Arizona House GOP advances election bills aimed at tightening security
PHOENIX (AP) — Republicans who control the Arizona House advanced a series of election-related proposals Thursday that they contend are needed to tighten the state’s election security.

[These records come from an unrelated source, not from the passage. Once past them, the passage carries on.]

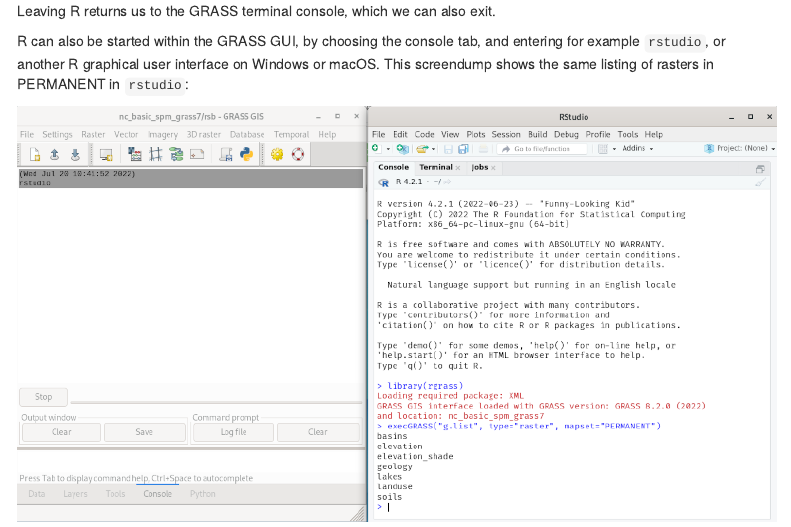
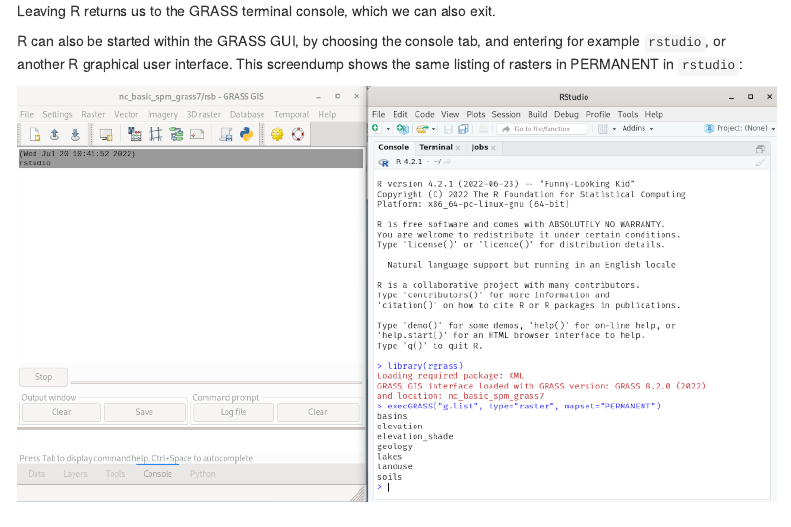
Before and after one commit to rsbivand/rgrass, an R Markdown document (vignettes/use.Rmd): the page in a window 1100 px wide, from 1460 px down. Rendered offline with R 4.5, knitr and Pandoc, with nearby package versions; menus at the side of the page are left out.

Commit message:
Vignette use.Rmd: generalize operating system

````diff
--- a/vignettes/use.Rmd
+++ b/vignettes/use.Rmd
@@ -83,7 +83,7 @@
 ```
 Leaving R returns us to the GRASS terminal console, which we can also exit.
 
-R can also be started within the GRASS GUI, by choosing the console tab, and entering for example `rstudio`, or another R graphical user interface on Windows or macOS. This screendump shows the same listing of rasters in PERMANENT in `rstudio`:
+R can also be started within the GRASS GUI, by choosing the console tab, and entering for example `rstudio`, or another R graphical user interface. This screendump shows the same listing of rasters in PERMANENT in `rstudio`:
 
 ```{r, out.width=800, echo=FALSE}
 knitr::include_graphics("rstudio_in_GRASS.png")
````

But Democrats call them part of an ongoing voter suppression effort by GOP lawmakers.
The House approved measures making same-day voter registration a felony offense, requiring people to specifically ask to register to vote, mandating notices on mailed early ballots telling recipients to “return to sender” if the person no longer lives there and boosting limits on the required disclosure of campaign contributions.
Another measure makes it a felony for an election official to send mail ballots to people who hadn’t requested them — a move prompted by a failed proposal last year by Maricopa County’s former recorder to mail all voters ballots during the pandemic.
The measures brought fierce opposition from Democrats, who said they add to a slew of GOP proposals that were prompted by former President Donald Trump’s loss in Arizona.
House Minority Leader Reginald Bolding said prohibiting state agencies from registering people to vote without them seeking it out is part of GOP efforts to make it harder for people to participate in elections.
“And once they are on the rolls, there are attempts to kick them off,” Bolding said. “And we are seeing those policies here at the Legislature in this cycle, not only in the House but in the Senate as well.”
Republicans defended the efforts as necessary to prevent fraud or abuse of the election process.
The ban on sending all voters ballots, sponsored by GOP Rep. Jake Hoffman, prevents county recorders from going “rogue,” a move he said could “compromise the integrity of our entire state election.”
Rep. John Kavanagh said his proposal to raise from $50 to $200 the amount that triggers being named in a campaign report is needed because contributors are being harassed by those opposed to candidates or measures they dislike, who often even call their employers.
“Campaign contributions are a First Amendment form of free speech,” Kavanagh said, “And giving people the information to dox and harass and threaten their livelihood is a suppression of free speech.”
Democrats noted that most lobbyists’s contributions are below $200, and Bolding called the proposal flat wrong. “The public has the right and should have the right to know what individuals are influencing candidates in their campaigns,” he said.
The House advanced the measures after debates, but they still need formal votes before heading to the Senate for action. There are many other election-related measures awaiting House action.
The Senate, for its part, is advancing its own measures tightening election laws. Those include a measure that would purge about 200,000 people from a list of voters who automatically get mail ballots, and one that would shrink the mail-voting period.
Proposals in both the House and the Senate to give lawmakers — not voters — the final say in selecting Arizona’s representatives in the Electoral College have been introduced without receiving committee votes.